[MATERIAL PROVIDED — start]
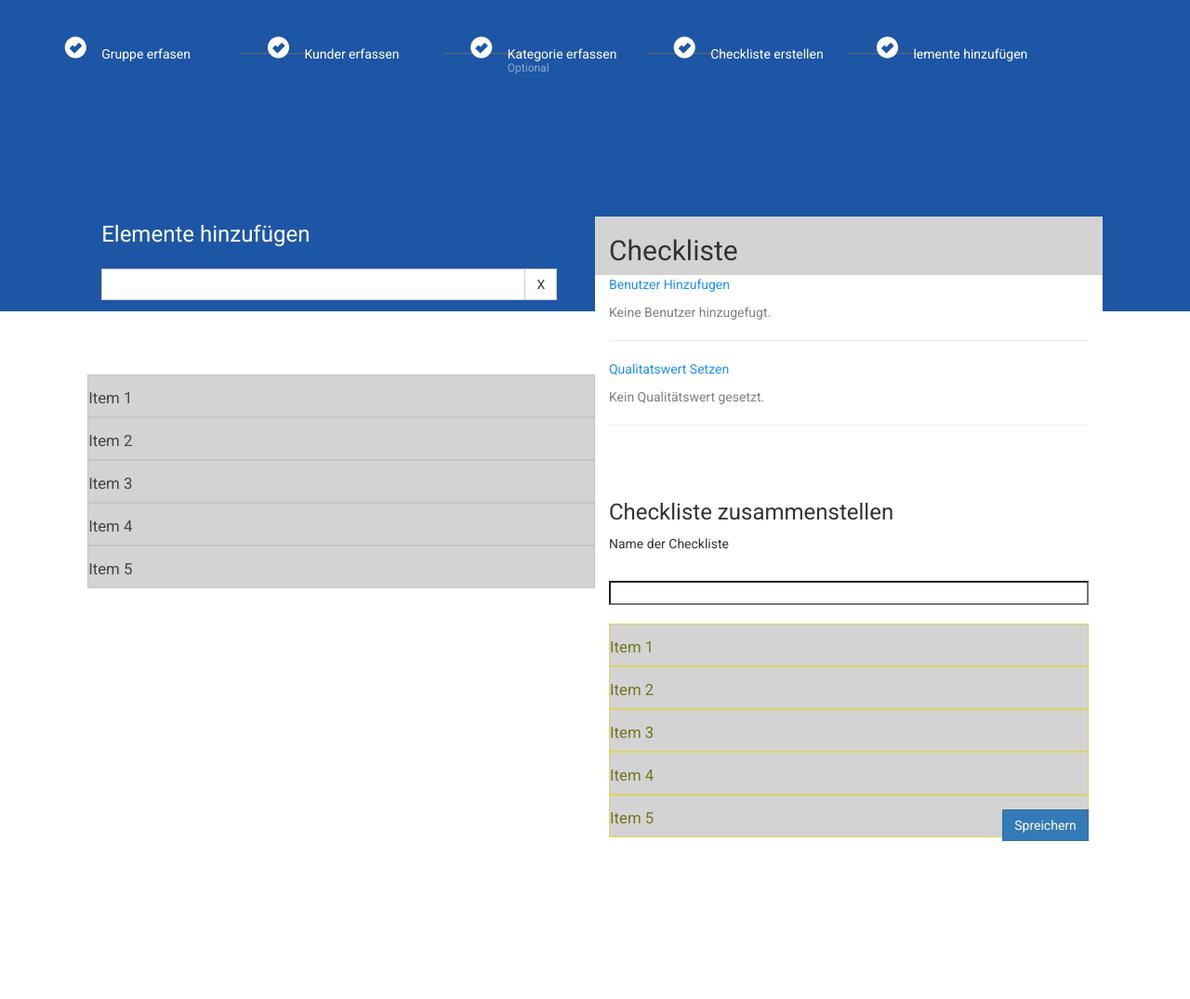
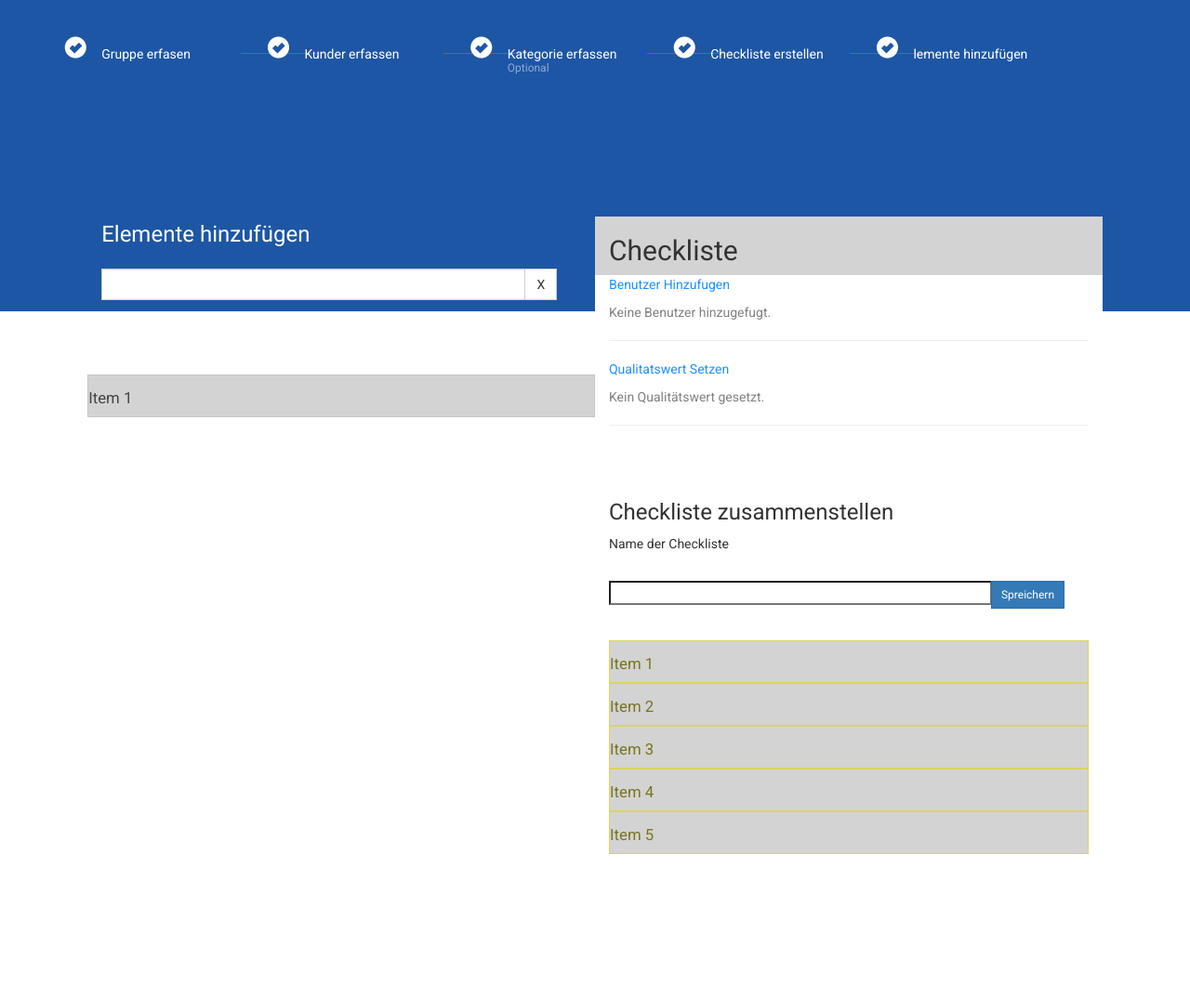
Before and after one commit to JonathanPrada/PHP-Dashboard, a PHP site: page / in a window 1280 px wide. Shown: the part 57-1132 px from the top of the page at 93% size. After the commit the page ends 976 px from the top, so only its background shows below. Run offline with PHP 8.4, Linux system fonts and the light colour scheme; some libraries are stand-ins or nearby versions.

Commit message:
Add files via upload

```diff
--- a/css/style.css
+++ b/css/style.css
@@ -140,7 +140,7 @@ body > .container {
     top: -170px;
 }
 
-#checklist #checklist-name {
+#checklist-name {
     width: 100%;
 
 }
--- /dev/null
+++ b/inc/header.php
@@ -0,0 +1,12 @@
+<!-- Menu -->
+<div id="menu">
+    <div class="row">
+        <div class="col-md-1"></div>
+        <div class="col-md-1">
+            <span class="glyphicon glyphicon-menu-hamburger glyphicon-align-center"></span>
+        </div>
+        <div class="col-md-10">
+            <p>Checkliste erstellen</p>
+        </div>
+    </div>
+</div>
--- /dev/null
+++ b/inc/search.php
@@ -0,0 +1,27 @@
+<!-- Title -->
+
+<div id="title">
+    <div class="row">
+        <div class="col-md-1"></div>
+        <div class="col-md-11">
+            Elemente hinzufügen
+        </div>
+    </div>
+</div>
+
+<!-- Search Box -->
+<div id="search">
+    <div class="row">
+        <div class="col-md-1"></div>
+        <div class="col-md-5">
+            <div class="input-group search-field">
+                <input id="tags" type="text" class="form-control" placeholder="">
+                <span class="input-group-btn">
+                <button id="btn2" class="btn btn-default" type="button">X</button>
+                </span>
+            </div>
+        </div>
+        <div class="col-md-6">
+        </div>
+    </div>
+</div>
--- /dev/null
+++ b/inc/submission.php
@@ -0,0 +1,59 @@
+<p>Name der Checkliste</p>
+<br>
+<form action="index.php" method="post">
+    <div class="input-group search-field">
+        <input id="checklist-name" type="text" name="name">
+                <span class="input-group-btn">
+                    <input type="submit" class="btn btn-primary btn-sm" name="checklist-submit" value="Spreichern"/>
+                </span>
+    </div>
+</form>
+
+<?php
+
+//declare some variables
+$dom = new DOMDocument();
+$name = "";
+$tasks = array();
+
+//TODO: Figure out how to pass in PHP UL by ID, perhaps jquery?
+$data = "<ul>
+ <li>item 1</li>
+ <li>item 2</li>
+ <li>item 3</li>
+</ul>";
+
+//If we get a submitted post request
+if($_SERVER["REQUEST_METHOD"] == "POST") {
+    //then capture the name of the list
+    $name = $_POST["name"];
+} else {
+    //do flash message here, exit code
+}
+
+//Load the data passed in
+$dom->loadHTML($data);
+
+//From the data passed in only get the unordered list
+$selectedTasks = $dom->getElementsByTagName('ul');
+
+//From selected tasks get the first item, then for each element inside that item
+foreach ($selectedTasks->item(0)->getElementsByTagName('li') as $selectedTasks) {
+    //echo $selectedTasks->nodeValue.'<br />';
+    $tasks[] = $selectedTasks->nodeValue; //List becomes an array with the elements
+}
+
+//Holds our associative arrays and each of the individual arrays with further information
+$allLists = array();
+
+//Store inside an associative array, the name given for the list and tasks passed in
+$savedList = array(
+  "listName" => $name,
+  "task" => $tasks
+);
+
+//insert into allLists array our associative array with the information bundled
+$allLists[] = $savedList;
+//var_dump($allLists);
+
+?>
--- a/index.php
+++ b/index.php
@@ -14,168 +14,25 @@
 
     <div class="container">
 
-<!-- Menu -->
-<div id="menu">
-    <div class="row no-padding">
-        <div class="col-md-1"></div>
-            <div class="col-md-1">
-                <span class="glyphicon glyphicon-menu-hamburger glyphicon-align-center"></span>
-            </div>
-        <div class="col-md-10">
-            <p>Checkliste erstellen</p>
-        </div>
-    </div>
-</div>
+    <?php
+        //Menu
+        include "inc/header.php";
 
-<!-- Steps -->
-<div class="row">
-    <div id="steps">
-        <div class="col-md-1"></div>
-        <div class="col-md-2">
-            <span class="glyphicon glyphicon-ok-sign"></span>
-            <p>Gruppe erfasen</p>
-            <div class="horizontal-line"><hr></div>
-        </div>
-        <div class="col-md-2">
-            <span class="glyphicon glyphicon-ok-sign"></span>
-            <p>
-                Kunder erfassen
-                <div class="horizontal-line"><hr></div>
-            </p>
-        </div>
-        <div class="col-md-2">
-            <span class="glyphicon glyphicon-ok-sign"></span>
-            <p>
-                Kategorie erfassen
-                <div class="horizontal-line"><hr></div>
-            </p>
-            <p class="steps-subtext">Optional</p>
-        </div>
-        <div class="col-md-2">
-            <span class="glyphicon glyphicon-ok-sign"></span>
-            <p>Checkliste erstellen</p>
-            <div class="horizontal-line"><hr></div>
-        </div>
-        <div class="col-md-2">
-            <span class="glyphicon glyphicon-ok-sign"></span>
-            <p>lemente hinzufügen</p>
-        </div>
-        <div class="col-md-1"></div>
-    </div>
-</div>
+        //Steps
+        include "inc/steps.php";
 
+        //Search
+        include "inc/search.php";
 
-<!-- Title -->
-<div id="title">
-    <div class="row">
-        <div class="col-md-1"></div>
-        <div class="col-md-11">
-            Elemente hinzufügen
-        </div>
-    </div>
-</div>
-
-<!-- Search Box -->
-<div id="search">
-    <div class="row">
-        <div class="col-md-1"></div>
-        <div class="col-md-5">
-            <div class="input-group search-field">
-                <input id="tags" type="text" class="form-control" placeholder="">
-                <span class="input-group-btn">
-                <button id="btn2" class="btn btn-default" type="button">X</button>
-                </span>
-            </div>
-        </div>
-        <div class="col-md-6">
-        </div>
-    </div>
-</div>
-
-<!-- Main section -->
-<div id="tasks">
-    <div class="row">
-        <div class="col-md-1"></div>
-        <div class="col-md-5">
-            <div class="row">
-<!-- <div class="col-md-1 task-color">
+        //Checklist
+        include "inc/checklist.php";
+    ?>
 
     </div>
-                <div class="col-md-11 task-content align-middle">
-
-                </div>-->
-                    <ul id="sortable1" class="connectedSortable">
-                        <li class="ui-state-default">Item 1</li>
-                        <li class="ui-state-default">Item 2</li>
-                        <li class="ui-state-default">Item 3</li>
-                        <li class="ui-state-default">Item 4</li>
-                        <li class="ui-state-default">Item 5</li>
-                    </ul>
-
-            </div>
-        </div>
-        <div id="checklist" class="col-md-5">
-            <div id="main-title" class="row">
-                <div class="col-md-12">
-                    <h2>Checkliste</h2>
-                </div>
-            </div>
-            <div class="row">
-                <div class="col-md-12">
-                    <p class="subtitle-blue">Benutzer Hinzufugen</p>
-                    <p class="subtitle-gray">Keine Benutzer hinzugefugt.</p>
-                    <hr>
-                </div>
-            </div>
-            <div class="row">
-                <div class="col-md-12">
-                    <p class="subtitle-blue">Qualitatswert Setzen</p>
-                    <p class="subtitle-gray">Kein Qualitätswert gesetzt.</p>
-                    <hr>
-                </div>
-            </div>
-            <div class="row">
-                <div class="col-md-12">
-                    <br>
-                    <br>
-                    <h3>Checkliste zusammenstellen</h3>
-                </div>
-            </div>
-            <div class="row">
-                <div class="col-md-12">
-                    <p>Name der Checkliste</p>
-                    <br>
-                    <input id="checklist-name" type="text">
-                </div>
-            </div>
-            <div class="row">
-                <div class="col-md-12 task-list">
-                    <br>
-                    <ul id="sortable2" class="connectedSortable">
-                        <li class="ui-state-highlight">Item 1</li>
-                        <li class="ui-state-highlight">Item 2</li>
-                        <li class="ui-state-highlight">Item 3</li>
-                        <li class="ui-state-highlight">Item 4</li>
-                        <li class="ui-state-highlight">Item 5</li>
-                    </ul>
-                </div>
-            </div>
-            <div class="row">
-                <div class="col-md-12 text-right">
-                    <br>
-                    <button type="button" class="btn btn-primary ">Spreichern</button>
-                </div>
-            </div>
-        </div>
-        <div class="col-md-1"></div>
-    </div>
-</div>
-
-</div>
-
     <script src="https://ajax.googleapis.com/ajax/libs/jquery/3.1.1/jquery.min.js"></script>
+    <script src="https://code.jquery.com/jquery-1.10.2.js"></script>
     <script src="https://code.jquery.com/ui/1.12.1/jquery-ui.js"></script>
     <script src="js/script.js"></script>
-
+    <script src="https://maxcdn.bootstrapcdn.com/bootstrap/3.3.7/js/bootstrap.min.js"></script>
     </body>
 </html>
```
Also changed, not shown: inc/checklist.php (added, +76 -0 lines), inc/connection.php (added, +9 -0 lines), inc/steps.php (added, +36 -0 lines), tests.html (added, +28 -0 lines), 1 other file. Lines whose indentation alone changed are shown as unchanged.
[MATERIAL PROVIDED — finish]
TRY IT
Please filter the entries above down to the lines holding "placeholder" and copy them.

RESULT OF THIS EXERCISE
+                <input id="tags" type="text" class="form-control" placeholder="">
-                <input id="tags" type="text" class="form-control" placeholder="">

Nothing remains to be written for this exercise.